- Today in History: Lars D.H. Hedbor @LarsDHHedbor (see his page for associated photos):
- 29 Jun 1776 South-Carolina’s delegate Rutledge to Continental Congress expresses opposition to independence.
- 28 Jun 1776 Spongy palmetto walls @ Ft Sullivan, Charleston SC absorb British navy shot, enable repulsion of attack.
- 27 Jun 1778 NJ Skeptical of success & men, Gen Charles Lee takes command of American advance guard in attack the British rearguard.
- 27 Jun 1775, Continental Congress orders MG Philip John Schuyler to inspect Fort Ticonderoga & Crown Point & glean intelligence.
- 26 Jun 1775 Washington states intention to return to private life following the “establishment of American liberty.”
- 25 Jun 1775 Washington arrives in NYC, inspects Hamilton’s forces as he passes through on his way to Boston.
- Visiting Gavelton Meeting House in Yarmouth Co., Nova Scotia. It was named for United Empire Loyalist John Gavel. Watch this video on Gavelton Meeting House and cemetery.
- Townsend: We’re back at George Washington’s Mount Vernon! Once again, we’re joined by Deb Colburn and today she has a recipe for “Hoe Cakes”. A delicious and easy Cornmeal Pancake that you have to try!
As I plan to be away from June 30 until July 10, and essentially out of touch by voice or email, I am setting this up on Thursday evening for distribution on July 2 – not such a short issue after all. The subsequent one is most likely to be a couple of days late ie quite possibly not until July 11. It will likely be rather brief.
Does anyone know if George Millward McDougall who was born in Kingston on Sept 9, 1821, has Loyalist background?
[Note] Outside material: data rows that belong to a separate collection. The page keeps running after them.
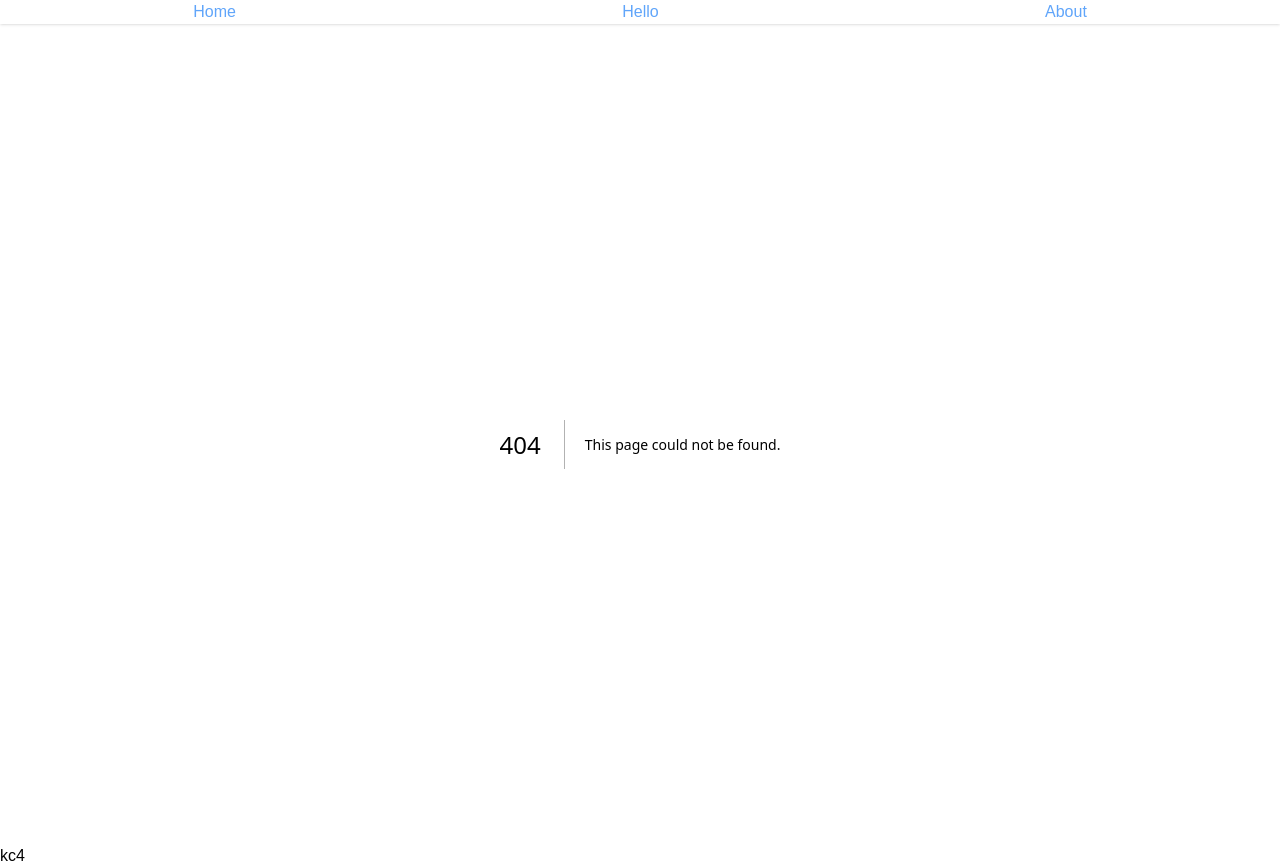
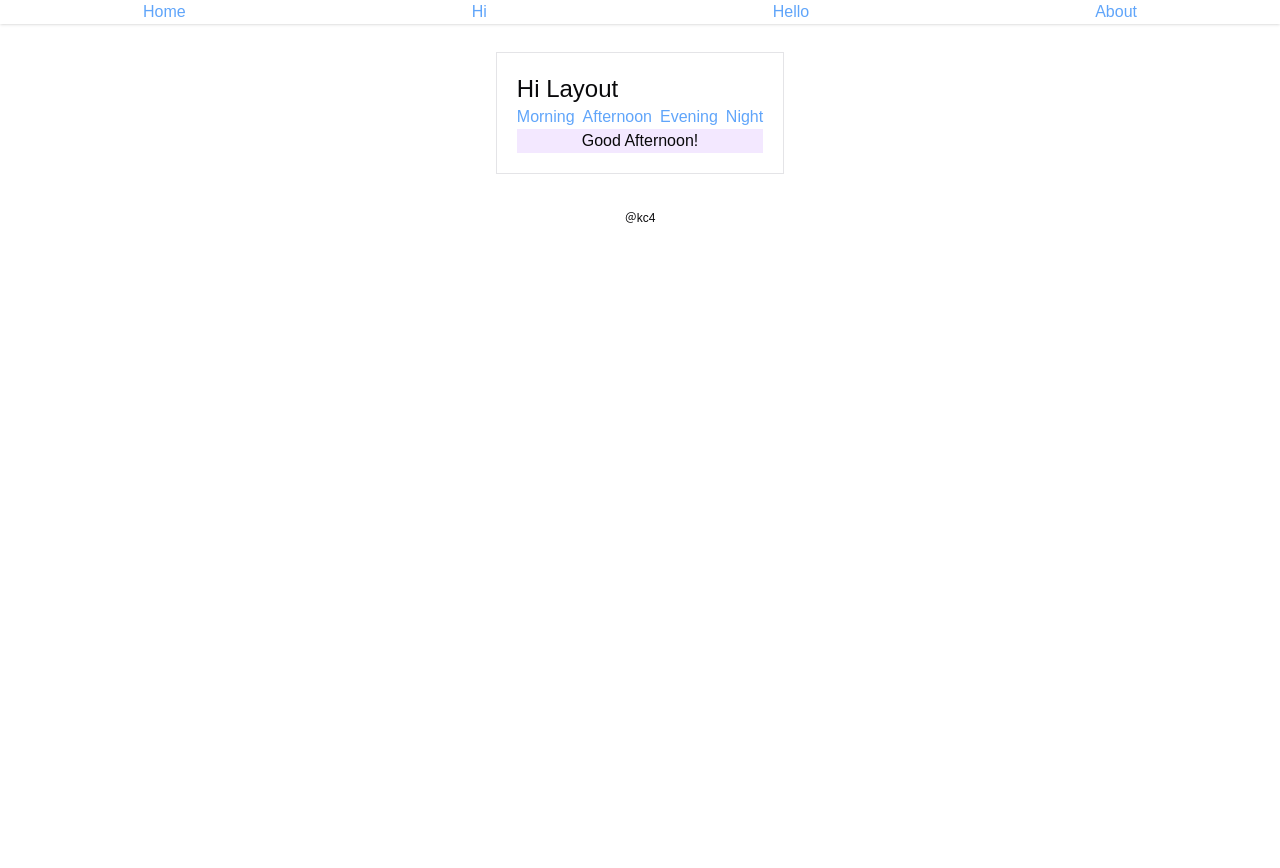
Before and after one commit to yermxx/sesac-practice, a Next.js app in the folder next/app14/: page /hi/afternoon in a window 1280 px wide. Before the commit this address had no page. After the commit the page ends 800 px from the top, so only its background shows below. Built offline with nearby package versions, Linux system fonts and the light colour scheme.

Commit message:
✨ (Nextjs) Dynamic routes

```diff
--- /dev/null
+++ b/next/app14/app/(routes)/hi/[time]/page.tsx
@@ -0,0 +1,21 @@
+// generateStaticParams(): 동적 경로여도 미리 페이지를 만들어줌
+export function generateStaticParams() {
+  return ['morning', 'afternoon', 'evening', 'night'].map((time) => ({
+    time,
+  }));
+}
+
+export default function Time({
+  params: { time },
+  searchParams: { q },
+}: {
+  params: { time: string };
+  searchParams: { q: string };
+}) {
+  return (
+    <p className='capitalize'>
+      Good {time}!
+      <span className='normal-case text-green-600 font-bold'>{q}</span>
+    </p>
+  );
+}
--- /dev/null
+++ b/next/app14/app/(routes)/hi/layout.tsx
@@ -0,0 +1,22 @@
+import Link from 'next/link';
+import { PropsWithChildren } from 'react';
+
+const TIMES = ['morning', 'afternoon', 'evening', 'night'];
+
+export default function HiLayout({ children }: PropsWithChildren) {
+  return (
+    <div className='border p-5'>
+      <h1 className='text-2xl'>Hi Layout</h1>
+      <div className='flex gap-2'>
+        {TIMES.map((time) => {
+          return (
+            <Link key={time} href={`/hi/${time}`} className='capitalize'>
+              {time}
+            </Link>
+          );
+        })}
+      </div>
+      <div className='bg-purple-100 text-center'>{children}</div>
+    </div>
+  );
+}
--- /dev/null
+++ b/next/app14/app/(routes)/hi/page.tsx
@@ -0,0 +1,3 @@
+export default function Hi() {
+  return <>Hi!</>;
+}
--- a/next/app14/app/layout.tsx
+++ b/next/app14/app/layout.tsx
@@ -33,8 +33,8 @@ export default function RootLayout({
         <header>
           <Nav />
         </header>
-        <main className='flex flex-col items-center'>{children}</main>
-        <footer>kc4</footer>
+        <main className='flex flex-col items-center mb-9'>{children}</main>
+        <footer className='text-center text-xs'>＠kc4</footer>
       </body>
     </html>
   );
--- a/next/app14/components/Nav.tsx
+++ b/next/app14/components/Nav.tsx
@@ -2,8 +2,9 @@ import Link from 'next/link';
 
 export default function Nav() {
   return (
-    <nav className='flex justify-around shadow mb-5'>
+    <nav className='flex justify-around shadow mb-7'>
       <Link href='/'>Home</Link>
+      <Link href='/hi'>Hi</Link>
       <Link href='/hello'>Hello</Link>
       <Link href='/about'>About</Link>
     </nav>
```
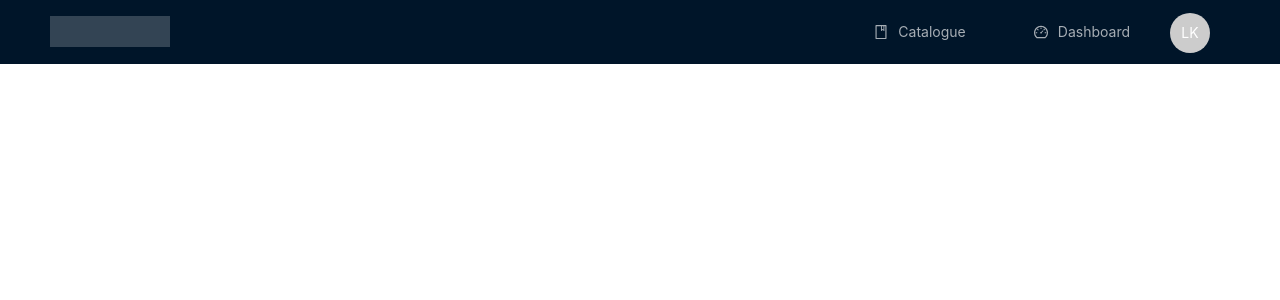
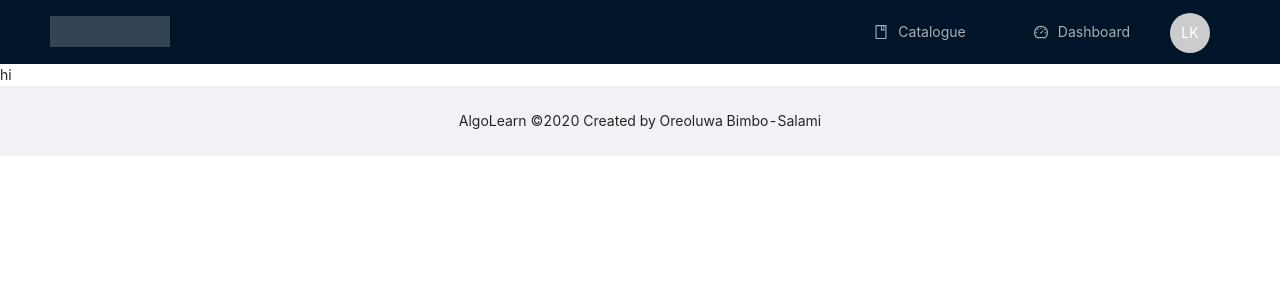
Before and after one commit to oreoluwa-bs/Algolearn-frontend-2, a React (Create React App) app: page / in a window 1280 px wide. Shown: the top 300 px of the page. Built offline with nearby package versions, Linux system fonts and the light colour scheme.

Commit message:
layout: Implemented Footer

```diff
--- a/src/App.js
+++ b/src/App.js
@@ -2,15 +2,23 @@ import React from 'react';
 import { BrowserRouter, Route, Switch } from 'react-router-dom';
 import { Layout } from 'antd';
 import Navbar from './components/Navbar';
+
+const { Footer } = Layout;
 
 const App = () => {
   return (
     <div>
       <BrowserRouter>
         <div>
-          <Layout>
-            <Navbar />
-          </Layout>
+          {/* <Layout> */}
+          <Navbar />
+
+          <Switch>
+            <Route exact path='/' component={() => <div>hi</div>} />
+          </Switch>
+
+          <Footer style={{ textAlign: 'center' }}>AlgoLearn ©{(new Date().getFullYear())} Created by Oreoluwa Bimbo-Salami</Footer>
+          {/* </Layout> */}
         </div>
       </BrowserRouter>
     </div>
--- a/src/components/Navbar/SignedIn/index.js
+++ b/src/components/Navbar/SignedIn/index.js
@@ -1,4 +1,4 @@
-import React, { useState } from 'react';
+import React from 'react';
 import Inlinks from './Links';
 import InDrawer from './Drawer';
 
--- a/src/components/Navbar/SignedOut/index.js
+++ b/src/components/Navbar/SignedOut/index.js
@@ -1,4 +1,4 @@
-import React, { useState } from 'react';
+import React from 'react';
 import Outlinks from './Links';
 import OutDrawer from './Drawer';
 
--- a/src/styles/navbar.css
+++ b/src/styles/navbar.css
@@ -5,9 +5,9 @@
     margin: 16px 28px 16px 0;
     float: left;
 }
-.navbar--header {
-    /* background-color: white; */
-}
+/* .navbar--header {
+    /* background-color: white;
+} */
 .navbar--header .nav-links-right {
     float: right ;
 }
```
He married Elizabeth Chantler in 1842 and died on January 25, 1876, the year after he and his son, John, built a Methodist church in Morley, Alberta. McDougall apparently died during a blizzard while on a bison hunt in what is now part of Calgary.
The McDougall Stoney Mission Church recently burned down (some suspicion of arson) and there are plans to rebuild it as a church or as an Interpretive Centre. Some members of the Calgary Branch think that this location would be a good place for a Loyalist plaque, i.e., if McDougall has a Loyalist background. Please email Linda McClelland at email@example.com if you have any information.